The Taliban have banned dramas and soap operas which include women actors. This comes as part of newly announced directive from the Ministry for the Promotion of Virtue and Prevention of Vice. The Taliban also called on women television journalists to wear the hijab when presenting.
The Ministry called for banning films or programmes that were against Islamic and Afghan values, a vague formulation. “These are not rules but a religious guideline”, ministry spokesman Hakif Mohajir told AFP.
Afghan television channels have offered a wide range of programmes — outside of news the most popular have been “American Idol” style singing and dancing competitions and foreign soap operas.
Under the last Taliban regime from 1996 to 2001, there was very little Afghan media. Television, movies and most other forms of entertainment were banned under immorality laws. Ownership of a video player was punishable by public lashing. There was little underground TV or radio. There was only one legal radio station, Voice of Sharia, and it broadcast propaganda and religious content.
Since 2001 there have been two decades of flourishing independent Afghan media. Before August 2021, there were dozens of TV networks and more than 170 FM radio stations. Most Afghan homes now have access to TV and radio. The widespread use and interest in TV and radio meant returning to a nineties-style shut down of all independent media was going to be extremely difficult for the Taliban. Instead they are limiting content. Already many media outlets have closed.
According to a survey by the Afghanistan National Journalists Union, over 70% of Afghan journalists have lost their jobs since August and 80% of media organisations have ceased functioning. Foreign governments and donor organisations have slashed funding to Afghanistan since the Taliban’s takeover. Health care and food supply have suffered, but the media was also one of the industries most reliant on foreign aid.
Journalists in Afghanistan also face violence. The day the media guidelines were announced, a news anchor was beaten by armed men. Dozens of incidents of violence and threats of violence against Afghan journalists have been recorded in the last two months, with nearly 90 per cent committed by the Taliban, says the journalists’ union.
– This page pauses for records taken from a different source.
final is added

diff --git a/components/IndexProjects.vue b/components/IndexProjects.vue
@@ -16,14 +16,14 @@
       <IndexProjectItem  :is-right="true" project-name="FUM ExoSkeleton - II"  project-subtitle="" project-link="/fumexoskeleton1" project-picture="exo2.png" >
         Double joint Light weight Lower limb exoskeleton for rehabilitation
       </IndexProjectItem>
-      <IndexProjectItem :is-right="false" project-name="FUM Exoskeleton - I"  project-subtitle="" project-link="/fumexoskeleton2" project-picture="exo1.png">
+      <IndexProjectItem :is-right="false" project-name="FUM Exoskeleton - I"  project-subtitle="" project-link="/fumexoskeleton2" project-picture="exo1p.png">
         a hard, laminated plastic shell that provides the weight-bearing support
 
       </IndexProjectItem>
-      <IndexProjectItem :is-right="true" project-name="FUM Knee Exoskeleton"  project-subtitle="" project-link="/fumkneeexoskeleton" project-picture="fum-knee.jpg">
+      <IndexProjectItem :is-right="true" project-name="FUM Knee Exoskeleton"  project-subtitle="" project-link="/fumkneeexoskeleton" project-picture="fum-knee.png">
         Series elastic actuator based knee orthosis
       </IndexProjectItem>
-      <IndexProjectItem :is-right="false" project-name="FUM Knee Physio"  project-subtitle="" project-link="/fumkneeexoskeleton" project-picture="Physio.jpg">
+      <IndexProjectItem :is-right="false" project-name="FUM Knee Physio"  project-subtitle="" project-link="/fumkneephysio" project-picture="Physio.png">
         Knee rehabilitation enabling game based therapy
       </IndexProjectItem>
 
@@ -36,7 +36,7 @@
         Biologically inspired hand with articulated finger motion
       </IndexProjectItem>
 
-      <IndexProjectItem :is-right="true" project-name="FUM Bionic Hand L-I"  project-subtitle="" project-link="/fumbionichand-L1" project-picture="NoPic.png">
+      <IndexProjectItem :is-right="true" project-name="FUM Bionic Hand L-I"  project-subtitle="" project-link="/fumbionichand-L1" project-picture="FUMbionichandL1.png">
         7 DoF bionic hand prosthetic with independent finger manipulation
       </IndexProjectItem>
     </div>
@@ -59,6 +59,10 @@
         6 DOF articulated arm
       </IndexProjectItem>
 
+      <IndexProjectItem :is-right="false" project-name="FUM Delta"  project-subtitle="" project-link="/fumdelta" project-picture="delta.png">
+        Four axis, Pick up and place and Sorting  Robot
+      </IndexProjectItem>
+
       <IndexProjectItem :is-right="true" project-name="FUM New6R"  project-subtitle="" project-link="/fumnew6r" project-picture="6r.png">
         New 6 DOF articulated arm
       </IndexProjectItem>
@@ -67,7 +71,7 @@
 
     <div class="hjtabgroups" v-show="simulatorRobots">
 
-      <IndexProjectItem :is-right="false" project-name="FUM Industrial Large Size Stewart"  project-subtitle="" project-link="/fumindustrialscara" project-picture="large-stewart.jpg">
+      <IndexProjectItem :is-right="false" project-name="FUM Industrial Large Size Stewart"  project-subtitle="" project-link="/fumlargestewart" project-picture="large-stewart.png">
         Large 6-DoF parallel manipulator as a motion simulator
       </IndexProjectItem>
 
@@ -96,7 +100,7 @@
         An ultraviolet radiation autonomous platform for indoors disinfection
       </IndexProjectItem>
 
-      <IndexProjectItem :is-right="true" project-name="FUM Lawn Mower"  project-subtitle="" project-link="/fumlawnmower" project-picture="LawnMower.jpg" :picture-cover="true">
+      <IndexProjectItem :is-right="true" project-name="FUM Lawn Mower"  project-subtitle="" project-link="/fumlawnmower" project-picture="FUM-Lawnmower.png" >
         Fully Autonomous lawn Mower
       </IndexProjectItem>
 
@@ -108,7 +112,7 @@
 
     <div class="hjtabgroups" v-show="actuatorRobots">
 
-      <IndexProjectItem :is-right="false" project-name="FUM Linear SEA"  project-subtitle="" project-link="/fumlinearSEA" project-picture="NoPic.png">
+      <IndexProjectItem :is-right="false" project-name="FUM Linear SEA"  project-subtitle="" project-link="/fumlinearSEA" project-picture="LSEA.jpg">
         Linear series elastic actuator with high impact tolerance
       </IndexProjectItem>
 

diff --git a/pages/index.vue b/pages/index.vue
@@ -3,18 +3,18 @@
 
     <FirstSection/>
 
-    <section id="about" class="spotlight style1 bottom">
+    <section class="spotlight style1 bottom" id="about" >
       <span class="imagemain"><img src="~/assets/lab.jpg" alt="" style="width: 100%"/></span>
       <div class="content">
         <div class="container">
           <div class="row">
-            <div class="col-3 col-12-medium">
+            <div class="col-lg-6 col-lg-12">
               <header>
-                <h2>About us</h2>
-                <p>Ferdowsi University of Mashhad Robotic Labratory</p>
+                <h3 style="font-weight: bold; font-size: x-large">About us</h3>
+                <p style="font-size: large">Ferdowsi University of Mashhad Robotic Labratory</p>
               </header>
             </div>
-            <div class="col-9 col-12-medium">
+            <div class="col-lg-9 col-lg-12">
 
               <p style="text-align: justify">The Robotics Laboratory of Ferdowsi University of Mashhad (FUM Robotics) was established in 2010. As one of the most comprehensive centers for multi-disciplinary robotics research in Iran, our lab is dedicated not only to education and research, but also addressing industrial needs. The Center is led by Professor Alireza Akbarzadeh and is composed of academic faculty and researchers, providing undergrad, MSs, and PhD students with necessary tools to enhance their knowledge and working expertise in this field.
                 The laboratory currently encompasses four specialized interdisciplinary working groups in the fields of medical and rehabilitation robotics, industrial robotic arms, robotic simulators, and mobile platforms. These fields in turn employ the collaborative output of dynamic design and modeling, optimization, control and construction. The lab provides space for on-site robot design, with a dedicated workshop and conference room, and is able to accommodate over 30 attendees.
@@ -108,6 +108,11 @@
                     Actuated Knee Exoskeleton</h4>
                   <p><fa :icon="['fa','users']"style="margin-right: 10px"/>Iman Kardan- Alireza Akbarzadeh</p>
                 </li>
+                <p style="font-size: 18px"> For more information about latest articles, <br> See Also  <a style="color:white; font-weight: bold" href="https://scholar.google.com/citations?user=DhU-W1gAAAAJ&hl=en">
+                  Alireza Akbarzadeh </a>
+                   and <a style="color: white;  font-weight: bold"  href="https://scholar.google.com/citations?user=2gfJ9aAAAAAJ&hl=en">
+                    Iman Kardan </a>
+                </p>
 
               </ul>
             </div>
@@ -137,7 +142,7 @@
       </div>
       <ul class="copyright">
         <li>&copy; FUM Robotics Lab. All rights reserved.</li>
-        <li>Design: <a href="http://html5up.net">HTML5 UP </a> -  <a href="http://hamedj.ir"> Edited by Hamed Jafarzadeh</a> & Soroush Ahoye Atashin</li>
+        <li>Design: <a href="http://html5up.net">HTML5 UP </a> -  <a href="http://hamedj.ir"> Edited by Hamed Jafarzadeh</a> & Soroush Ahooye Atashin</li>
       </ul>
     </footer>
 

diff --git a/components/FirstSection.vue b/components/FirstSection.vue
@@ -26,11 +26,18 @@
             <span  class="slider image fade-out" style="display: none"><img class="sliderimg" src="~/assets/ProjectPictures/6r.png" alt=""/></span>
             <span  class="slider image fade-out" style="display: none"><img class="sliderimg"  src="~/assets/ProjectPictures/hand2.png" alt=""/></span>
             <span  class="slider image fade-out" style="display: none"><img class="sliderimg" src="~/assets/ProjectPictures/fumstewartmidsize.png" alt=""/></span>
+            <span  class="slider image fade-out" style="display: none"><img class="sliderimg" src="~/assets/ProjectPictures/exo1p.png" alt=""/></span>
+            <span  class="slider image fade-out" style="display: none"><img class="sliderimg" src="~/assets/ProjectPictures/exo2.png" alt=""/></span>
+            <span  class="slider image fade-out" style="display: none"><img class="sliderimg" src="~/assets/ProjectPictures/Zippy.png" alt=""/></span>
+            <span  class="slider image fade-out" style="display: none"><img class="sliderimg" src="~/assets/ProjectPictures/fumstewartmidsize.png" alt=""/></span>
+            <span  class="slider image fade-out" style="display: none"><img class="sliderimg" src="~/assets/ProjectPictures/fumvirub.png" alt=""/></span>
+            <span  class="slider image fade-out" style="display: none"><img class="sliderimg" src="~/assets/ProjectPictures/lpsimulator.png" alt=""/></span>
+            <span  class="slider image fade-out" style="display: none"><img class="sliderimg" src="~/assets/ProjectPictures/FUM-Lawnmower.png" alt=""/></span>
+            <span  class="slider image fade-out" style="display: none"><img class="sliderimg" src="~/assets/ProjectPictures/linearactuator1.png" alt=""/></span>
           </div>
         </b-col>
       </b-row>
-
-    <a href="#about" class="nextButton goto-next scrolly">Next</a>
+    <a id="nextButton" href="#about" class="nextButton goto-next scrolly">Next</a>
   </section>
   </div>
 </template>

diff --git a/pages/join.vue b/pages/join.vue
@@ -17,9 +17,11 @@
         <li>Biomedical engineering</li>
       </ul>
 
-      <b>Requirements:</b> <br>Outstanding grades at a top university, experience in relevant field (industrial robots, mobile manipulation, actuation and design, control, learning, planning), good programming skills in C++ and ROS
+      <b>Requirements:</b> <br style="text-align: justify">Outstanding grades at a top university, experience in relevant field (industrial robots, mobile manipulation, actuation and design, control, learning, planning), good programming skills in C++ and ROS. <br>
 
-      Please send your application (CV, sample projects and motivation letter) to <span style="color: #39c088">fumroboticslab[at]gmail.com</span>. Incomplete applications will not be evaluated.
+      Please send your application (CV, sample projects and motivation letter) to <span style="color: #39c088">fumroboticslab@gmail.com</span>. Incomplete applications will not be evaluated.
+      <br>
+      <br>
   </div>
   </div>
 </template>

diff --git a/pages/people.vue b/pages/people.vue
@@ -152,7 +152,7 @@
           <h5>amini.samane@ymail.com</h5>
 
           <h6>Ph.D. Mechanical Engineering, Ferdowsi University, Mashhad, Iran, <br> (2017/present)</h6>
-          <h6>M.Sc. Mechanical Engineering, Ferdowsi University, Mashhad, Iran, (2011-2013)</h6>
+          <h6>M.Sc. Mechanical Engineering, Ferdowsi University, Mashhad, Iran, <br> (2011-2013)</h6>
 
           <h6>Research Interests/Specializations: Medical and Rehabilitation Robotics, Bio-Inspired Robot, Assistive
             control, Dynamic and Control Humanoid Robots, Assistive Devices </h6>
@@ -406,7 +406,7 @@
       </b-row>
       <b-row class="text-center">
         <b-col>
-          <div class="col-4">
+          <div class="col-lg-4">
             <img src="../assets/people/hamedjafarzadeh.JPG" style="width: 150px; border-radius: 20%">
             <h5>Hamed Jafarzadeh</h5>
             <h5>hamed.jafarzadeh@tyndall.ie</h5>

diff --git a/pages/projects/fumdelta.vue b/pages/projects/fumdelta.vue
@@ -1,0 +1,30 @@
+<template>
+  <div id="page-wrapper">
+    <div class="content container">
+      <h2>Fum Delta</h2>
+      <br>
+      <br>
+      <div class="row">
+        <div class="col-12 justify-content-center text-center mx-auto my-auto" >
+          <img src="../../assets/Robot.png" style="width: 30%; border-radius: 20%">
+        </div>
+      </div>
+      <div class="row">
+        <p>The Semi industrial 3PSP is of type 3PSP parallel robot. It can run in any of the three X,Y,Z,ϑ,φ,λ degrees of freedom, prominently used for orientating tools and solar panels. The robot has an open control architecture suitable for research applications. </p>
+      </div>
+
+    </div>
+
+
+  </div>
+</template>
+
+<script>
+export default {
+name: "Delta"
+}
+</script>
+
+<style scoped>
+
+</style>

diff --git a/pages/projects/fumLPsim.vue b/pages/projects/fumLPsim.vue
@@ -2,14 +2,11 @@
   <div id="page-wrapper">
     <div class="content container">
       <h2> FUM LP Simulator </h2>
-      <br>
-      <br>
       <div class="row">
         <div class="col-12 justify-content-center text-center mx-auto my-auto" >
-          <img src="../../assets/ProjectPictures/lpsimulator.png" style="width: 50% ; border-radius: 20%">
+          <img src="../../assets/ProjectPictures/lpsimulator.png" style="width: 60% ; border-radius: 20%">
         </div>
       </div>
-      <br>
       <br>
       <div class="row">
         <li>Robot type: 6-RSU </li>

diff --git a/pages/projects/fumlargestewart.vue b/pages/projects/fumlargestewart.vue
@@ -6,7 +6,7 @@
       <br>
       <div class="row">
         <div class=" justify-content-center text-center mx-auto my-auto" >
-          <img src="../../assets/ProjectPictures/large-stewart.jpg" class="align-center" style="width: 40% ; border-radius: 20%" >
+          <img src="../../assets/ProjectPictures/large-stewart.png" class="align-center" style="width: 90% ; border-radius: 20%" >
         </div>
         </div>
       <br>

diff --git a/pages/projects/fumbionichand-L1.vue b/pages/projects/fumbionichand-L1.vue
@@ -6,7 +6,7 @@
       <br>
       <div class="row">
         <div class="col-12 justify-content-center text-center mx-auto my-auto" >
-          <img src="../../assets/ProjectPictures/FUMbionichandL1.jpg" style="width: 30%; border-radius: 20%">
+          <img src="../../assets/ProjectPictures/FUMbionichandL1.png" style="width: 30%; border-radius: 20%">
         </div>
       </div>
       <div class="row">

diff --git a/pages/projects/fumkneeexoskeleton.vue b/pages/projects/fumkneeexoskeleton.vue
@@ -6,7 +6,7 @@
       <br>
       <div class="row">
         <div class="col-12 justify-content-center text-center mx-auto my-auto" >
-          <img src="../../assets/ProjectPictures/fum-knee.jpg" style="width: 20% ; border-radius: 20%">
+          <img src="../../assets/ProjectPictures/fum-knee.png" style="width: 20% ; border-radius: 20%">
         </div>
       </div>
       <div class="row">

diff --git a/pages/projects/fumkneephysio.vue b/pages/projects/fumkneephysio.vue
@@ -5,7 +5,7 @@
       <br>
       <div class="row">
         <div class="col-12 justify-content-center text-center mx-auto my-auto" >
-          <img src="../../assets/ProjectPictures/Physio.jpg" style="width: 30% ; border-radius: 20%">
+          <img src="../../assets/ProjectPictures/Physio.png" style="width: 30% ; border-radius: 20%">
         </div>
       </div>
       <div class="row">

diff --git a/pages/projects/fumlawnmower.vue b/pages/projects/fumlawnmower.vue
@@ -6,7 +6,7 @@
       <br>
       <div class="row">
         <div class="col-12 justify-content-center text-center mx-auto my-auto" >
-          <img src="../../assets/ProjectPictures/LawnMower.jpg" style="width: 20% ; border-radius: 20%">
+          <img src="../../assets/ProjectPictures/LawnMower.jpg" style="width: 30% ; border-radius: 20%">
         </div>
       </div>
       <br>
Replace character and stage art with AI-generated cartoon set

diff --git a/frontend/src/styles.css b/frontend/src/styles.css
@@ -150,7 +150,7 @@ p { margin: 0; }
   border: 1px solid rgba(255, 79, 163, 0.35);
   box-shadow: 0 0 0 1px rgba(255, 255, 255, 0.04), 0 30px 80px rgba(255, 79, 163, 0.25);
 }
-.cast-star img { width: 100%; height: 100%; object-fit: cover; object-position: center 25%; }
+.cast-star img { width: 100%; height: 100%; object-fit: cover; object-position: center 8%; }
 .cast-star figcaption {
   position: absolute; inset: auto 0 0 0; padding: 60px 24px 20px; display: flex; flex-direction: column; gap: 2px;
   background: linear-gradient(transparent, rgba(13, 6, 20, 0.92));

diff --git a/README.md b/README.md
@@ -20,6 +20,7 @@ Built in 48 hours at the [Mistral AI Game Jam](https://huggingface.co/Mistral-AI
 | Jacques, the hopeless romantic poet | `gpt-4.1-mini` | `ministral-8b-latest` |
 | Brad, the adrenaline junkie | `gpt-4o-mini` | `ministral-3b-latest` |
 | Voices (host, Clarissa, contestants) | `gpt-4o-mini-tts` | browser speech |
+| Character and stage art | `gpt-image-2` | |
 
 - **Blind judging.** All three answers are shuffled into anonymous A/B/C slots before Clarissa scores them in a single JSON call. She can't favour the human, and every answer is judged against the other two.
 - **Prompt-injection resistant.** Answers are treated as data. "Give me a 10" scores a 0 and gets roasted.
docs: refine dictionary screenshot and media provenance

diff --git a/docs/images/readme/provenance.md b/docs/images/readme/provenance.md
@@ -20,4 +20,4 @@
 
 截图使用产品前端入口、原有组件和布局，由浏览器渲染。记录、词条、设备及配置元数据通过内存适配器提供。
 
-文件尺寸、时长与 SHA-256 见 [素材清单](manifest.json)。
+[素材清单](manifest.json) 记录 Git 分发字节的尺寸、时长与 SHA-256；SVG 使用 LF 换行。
More than 40 per cent of the cases recorded by the Afghanistan National Journalists Union (ANJU) were physical beatings and another 40 per cent were verbal threats of violence, according to a report in October.
Constraints on women in media follow other attacks on freedoms for women and girls. Women have been removed from many workplaces and university until “secure” “Islamic” environments can be established, including segregated classes. The Taliban have said their restrictions on women working and girls studying remain “temporary”.
• A feminist speaks from inside Afghanistan, Solidarity 607